Prayer is a very private thing; meant to be a communion between you and the Creator God. It’s designed to be about you humbling yourself and listening. It’s about God moving through you. This is often lost in prayer, when we ask for help or salvation repeatedly, thinking the more we say it, the more likely it will happen. We miss the lessons Jesus taught regarding how to pray.
Throughout the New Testament, we find examples of the Apostle Paul praying for the church across the Roman world. In these, we see the lessons of Christ, passed down through his disciples, guiding his prayers and showing us the benefit of praying effectively for one another. Read on to learn how Paul led the early church in prayer.

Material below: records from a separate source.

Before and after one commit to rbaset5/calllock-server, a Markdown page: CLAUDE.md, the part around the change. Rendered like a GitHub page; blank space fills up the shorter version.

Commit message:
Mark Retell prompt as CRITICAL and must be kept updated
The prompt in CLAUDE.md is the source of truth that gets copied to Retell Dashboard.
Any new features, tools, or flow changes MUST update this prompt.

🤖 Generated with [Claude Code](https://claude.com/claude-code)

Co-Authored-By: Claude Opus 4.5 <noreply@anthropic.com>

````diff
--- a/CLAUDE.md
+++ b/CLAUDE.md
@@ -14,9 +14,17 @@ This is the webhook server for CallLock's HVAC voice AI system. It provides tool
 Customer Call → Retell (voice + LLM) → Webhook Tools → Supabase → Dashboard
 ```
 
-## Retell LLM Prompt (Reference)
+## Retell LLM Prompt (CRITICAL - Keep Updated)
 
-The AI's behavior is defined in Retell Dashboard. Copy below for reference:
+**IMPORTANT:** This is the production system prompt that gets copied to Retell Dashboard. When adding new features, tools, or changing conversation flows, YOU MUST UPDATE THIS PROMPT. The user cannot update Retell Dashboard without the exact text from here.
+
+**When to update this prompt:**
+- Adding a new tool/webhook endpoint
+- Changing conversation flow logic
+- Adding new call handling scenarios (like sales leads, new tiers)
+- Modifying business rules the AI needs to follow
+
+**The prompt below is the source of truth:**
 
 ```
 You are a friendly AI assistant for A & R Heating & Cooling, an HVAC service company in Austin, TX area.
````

Prayer should be ongoing and continuous. Paul instructed the Ephesians they should pray constantly, taking every request and prayer to the Spirit (Eph. 6:18). He went on to remind them they needed to be watchful and constant in their prayer for others. He gave similar instructions to the church in Thessalonica, urging them to never stop praying (1 Thess. 5:17), echoing the words of the prophet Ezra when he told the Israelites to keep their eyes on the Lord, always seeking His face (1 Chron. 16:11).
Prayer should be specific, focused on the will of God. In the Sermon on the Mount, Jesus taught those gathered they should avoid babbling in prayer. Many assumed the number of words increased their chances of being heard (Matt. 6:7). Later, in the garden of Gethsemane, Jesus was aware of the coming pain and death, but he focused his prayers on following God’s will. Paul echoed this in Romans 8, where he reminded the believers that knowing the mind of God was impossible, but that a people who loved God and who were committed to seeing His will done would be heard through the intercession of the Spirit.
The prayerful Christian should be expectant when he or she prays. Jesus told the Apostles to pray with faith, knowing prayers done in His name would be heard and answered (John 14:14). John reinforced this, telling the church to be confident that their prayers in Jesus’ name were heard (1 John 5:14-15). Paul urged the church to take everything to God, knowing that the peace of God would fold over them (Phil. 4:6-7). In all of this, there is expectation.
Pray With a Missionary Heart
Jesus’ approach to the greatest and most difficult questions also gave believers a guide to how they should pray. He reminded them to love God and love others, putting aside themselves (Matt. 22:36-40). Later, he modeled this as he prayed for the Disciples and those who would come to the faith through them (John 17:18-21). Paul reminded Timothy of Jesus’ example during the younger man’s ministry in Ephesus, instructing him that prayers should ask for God’s intercession to lead the people in his ways (1 Tim. 2:1-2).
Give of yourself as you pray, sacrificing something in the flesh to move in the spirit. Jesus faced the temptation of the flesh after he fasted for 40 days (Matt. 4:1-11). He later warned the Disciples to pray to escape the temptation their weak flesh would not resist (Matt. 26:41). Paul explained to the Romans that Christ’s sacrifice made possible the spiritual transformation and renewal that came with the Holy Spirit as believers offered themselves as living sacrifices for God’s will daily (Rom. 12:1-2).
For further study in how prayer can transform us, try this Movies that Teach the Fruit of the Spirit devotional.